Cases of suspected academic dishonesty will be reported directly to the Dean of Students. A student found responsible for academic dishonesty will receive a XF in the course, indicating failure of the course due to academic dishonesty. This grade will appear on the student’s transcript for two years after which the student may petition for the X to be expunged. The student may also be placed on disciplinary probation, suspended (temporary removal) or expelled (permanent removal) from the College by the Honor Board.
It is important for students to remember that unauthorized collaboration–working together without permission– is a form of cheating. Unless a professor specifies that students can work together on an assignment and/or test, no collaboration is permitted. Other forms of cheating include possessing or using an unauthorized study aid (such as a PDA), copying from another’s exam, fabricating data, and giving unauthorized assistance.
Remember, research conducted and/or papers written for other classes cannot be used in whole or in part for any assignment in this class without obtaining prior permission from the professor.
Diversity Statement (Cal Poly official statement)
At Cal Poly we believe that academic freedom, a cornerstone value, is exercised best when there is understanding and respect for our diversity of experiences, identities, and world views. Consequently, we create learning environments that allow for meaningful development of self-awareness, knowledge, and skills alongside attention to others who may have experiences, worldviews, and values that are different from our own. In so doing, we encourage our students, faculty, and staff to seek out opportunities to engage with others who are both similar and different from them, thereby increasing their capacity for knowledge, empathy, and conscious participation in local and global communities.
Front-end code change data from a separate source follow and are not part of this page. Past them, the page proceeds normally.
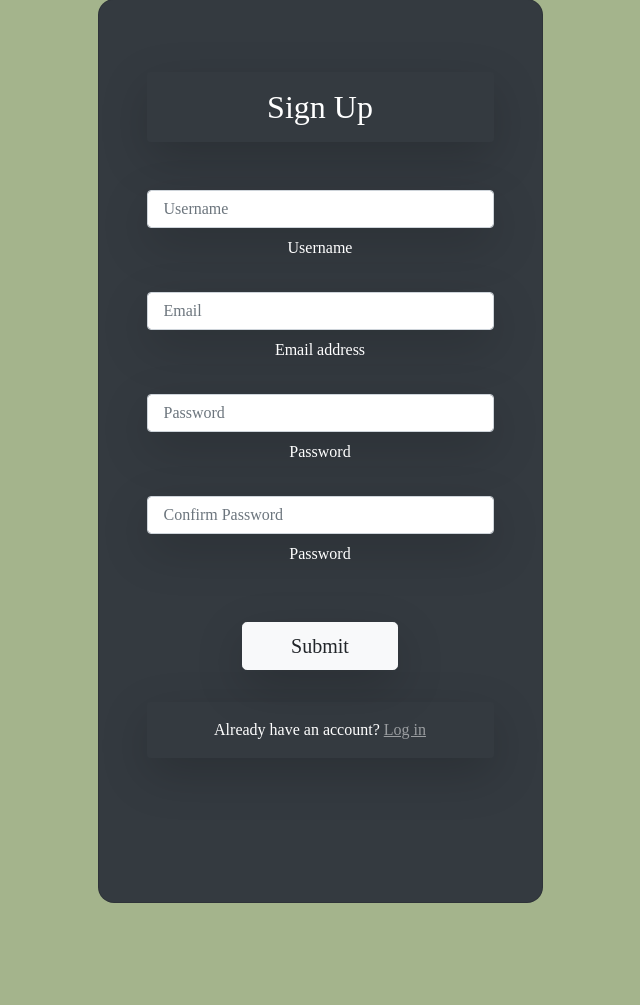
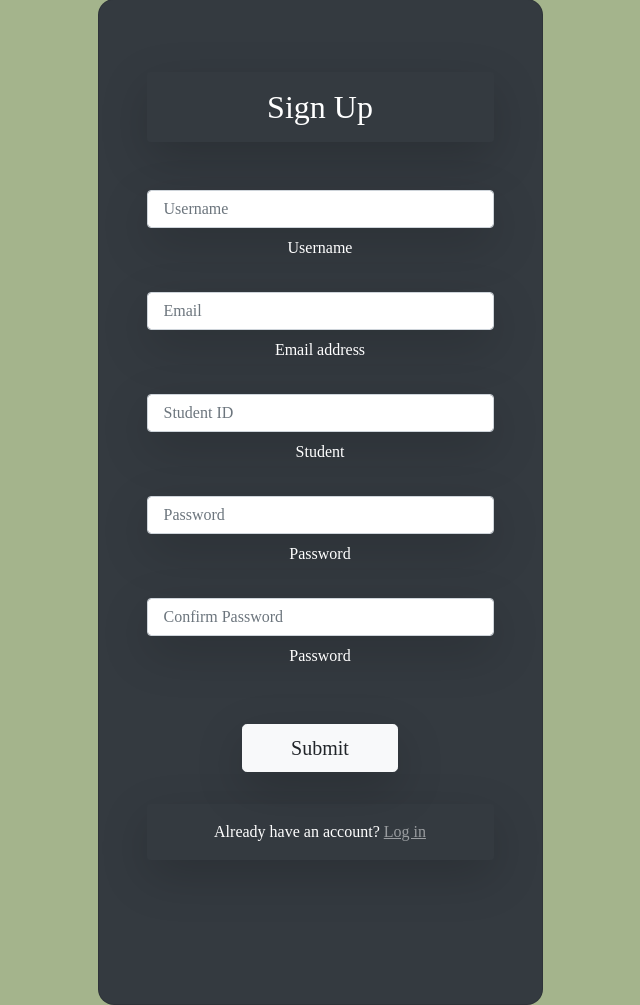
Before and after one commit to tejaskulkarni7/unilocate, a Python web app: template Unilocate-main/app/templates/signup.html in a window 1280 px wide. Shown: the part 113-1118 px from the top of the page, without its empty margins (320-960 px from the left). Before the commit the page ends 1016 px from the top, so only its background shows below. Run offline with Jinja, Linux system fonts and the light colour scheme; the template is opened without the code that fills it: most values are stand-ins (such as "Sample title", 1, 10 or a date in 2020); form fields are guessed from the names that the template uses; some libraries are stand-ins or nearby versions.

Commit message:
added student id to db and signup form

```diff
--- a/Unilocate-main/app/forms.py
+++ b/Unilocate-main/app/forms.py
@@ -20,11 +20,17 @@ class RegistrationForm(FlaskForm):
 		if email_address:
 			raise ValidationError('Email address already exists! Please try different email.')
 
+	def validate_student_id(self, student_id_to_check):
+		student_id = User.query.filter_by(student_id = student_id_to_check.data).first()
+		if student_id:
+			raise ValidationError('Student ID already exists!')
+
 	#Form fields with validators to check for empty input, really short or long length, no empty field in the form
 	username = StringField(label='Username', validators=[InputRequired(message="Username required"), Length(min=4, max=32, message="Username must be between 4 and 32 characters"), DataRequired()])
 	email_address=StringField(label='Email', validators=[Email(message="Invalid Email address"), DataRequired()])
 	password1 = PasswordField(label='Password', validators=[InputRequired(message="Password required"), Length(min=4, max=32, message="Password must be between 4 and 32 characters"), DataRequired()])
 	password2 = PasswordField(label='Confirm Password', validators=[InputRequired(message="Password required"), EqualTo('password1', message="Passwords must match"), DataRequired()])
+	student_id = IntegerField(label='Student ID', validators=[InputRequired(message="ID required"), DataRequired()])
 	submit = SubmitField(label='Submit')
 
 
--- a/Unilocate-main/app/models.py
+++ b/Unilocate-main/app/models.py
@@ -12,7 +12,7 @@ class User(db.Model, UserMixin):
 	username = db.Column(db.String(length=30), nullable=False, unique=True)
 	email_address = db.Column(db.String(length=50), nullable=False, unique=True)
 	password_hash = db.Column(db.String(length=60), nullable=False)
-
+	student_id = db.Column(db.Integer(), nullable=False, unique=True)
 
 	@property
 	def password(self):
--- a/Unilocate-main/app/routes.py
+++ b/Unilocate-main/app/routes.py
@@ -38,7 +38,7 @@ def logoutPage():
 def signupPage():
 	form = RegistrationForm()  #signup form from forms.py
 	if form.validate_on_submit():
-		user_to_create = User(username=form.username.data, email_address=form.email_address.data, password=form.password1.data)	#get data from the form user filled
+		user_to_create = User(username=form.username.data, email_address=form.email_address.data, student_id = form.student_id.data, password=form.password1.data)	#get data from the form user filled
 		db.session.add(user_to_create)
 		db.session.commit()	#add it to database
 		login_user(user_to_create)	#login the user if signup is successfull
--- a/Unilocate-main/app/templates/signup.html
+++ b/Unilocate-main/app/templates/signup.html
@@ -25,6 +25,10 @@ Sign Up
 
                       {{ form.email_address(class="shadow-lg p-3 mb-2 form-control", placeholder="Email") }}
                       {{ form.email_address.label() }}
+                      <br> <br>
+
+                      {{ form.student_id(class="shadow-lg p-3 mb-2 form-control", placeholder="Student ID") }}
+                      {{ form.student_id.label() }}
                       <br> <br>
 
                       {{ form.password1(class="shadow-lg p-3 mb-2 form-control", placeholder="Password") }}
```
In the spirit of educational equity, and in acknowledgement of the significant ways in which a university education can transform the lives of individuals and communities, we strive to increase the diversity at Cal Poly. As an institution that serves the state of California within a global context, we support the recruitment, retention, and success of talented students, faculty, and staff from across all societies, including people who are from historically and societally marginalized and underrepresented groups.
Cal Poly is an inclusive community that embraces differences in people and thoughts. By being open to new ideas and showing respect for diverse points of view, we support a climate that allows all students, faculty, and staff to feel valued, which in turn facilitates the recruitment and retention of a diverse campus population. We are a culturally invested university whose members take personal responsibility for fostering excellence in our own and others’ endeavors. To this end, we support an increased awareness and understanding of how one’s own identity facets (such as race, ethnicity, gender, sexual orientation, religion, age, disability, social class, and nation of origin) and the combinations of these identities and experiences that may accompany them can affect our different worldviews.
Any student who feels he or she may need an accommodation based on the impact of a disability should contact me individually to discuss your specific needs. Also, please contact the Disability Resource Center: https://drc.calpoly.edu/content/drc-services.